**** INPUT DATA ****

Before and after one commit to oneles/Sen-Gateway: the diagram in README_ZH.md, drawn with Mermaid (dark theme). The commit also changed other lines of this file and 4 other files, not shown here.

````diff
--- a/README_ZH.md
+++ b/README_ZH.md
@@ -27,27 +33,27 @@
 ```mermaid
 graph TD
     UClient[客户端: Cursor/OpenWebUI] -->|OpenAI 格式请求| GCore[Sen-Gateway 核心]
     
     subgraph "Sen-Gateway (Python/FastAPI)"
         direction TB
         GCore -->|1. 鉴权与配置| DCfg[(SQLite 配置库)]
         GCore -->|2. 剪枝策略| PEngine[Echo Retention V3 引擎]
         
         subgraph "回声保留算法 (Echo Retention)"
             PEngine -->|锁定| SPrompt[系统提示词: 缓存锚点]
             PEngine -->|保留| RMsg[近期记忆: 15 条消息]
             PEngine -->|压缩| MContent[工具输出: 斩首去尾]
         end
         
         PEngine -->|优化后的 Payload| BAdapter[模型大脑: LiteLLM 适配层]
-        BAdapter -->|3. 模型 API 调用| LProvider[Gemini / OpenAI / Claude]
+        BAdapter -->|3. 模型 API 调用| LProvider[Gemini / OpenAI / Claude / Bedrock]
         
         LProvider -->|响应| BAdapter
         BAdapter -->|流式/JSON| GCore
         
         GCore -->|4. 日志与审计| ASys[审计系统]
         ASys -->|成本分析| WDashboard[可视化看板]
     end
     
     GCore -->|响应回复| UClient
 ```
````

****

- [WHAT TO PRODUCE]: Above are the entries. Quote exactly the lines from the one bearing "UClient[客户端: Cursor/OpenWebUI] -->|OpenAI" through the one bearing "PEngine -->|锁定| SPrompt[系统提示词: 缓存锚点]".

- [YOUR SOLUTION]:
     UClient[客户端: Cursor/OpenWebUI] -->|OpenAI 格式请求| GCore[Sen-Gateway 核心]
     
     subgraph "Sen-Gateway (Python/FastAPI)"
         direction TB
         GCore -->|1. 鉴权与配置| DCfg[(SQLite 配置库)]
         GCore -->|2. 剪枝策略| PEngine[Echo Retention V3 引擎]
         
         subgraph "回声保留算法 (Echo Retention)"
             PEngine -->|锁定| SPrompt[系统提示词: 缓存锚点]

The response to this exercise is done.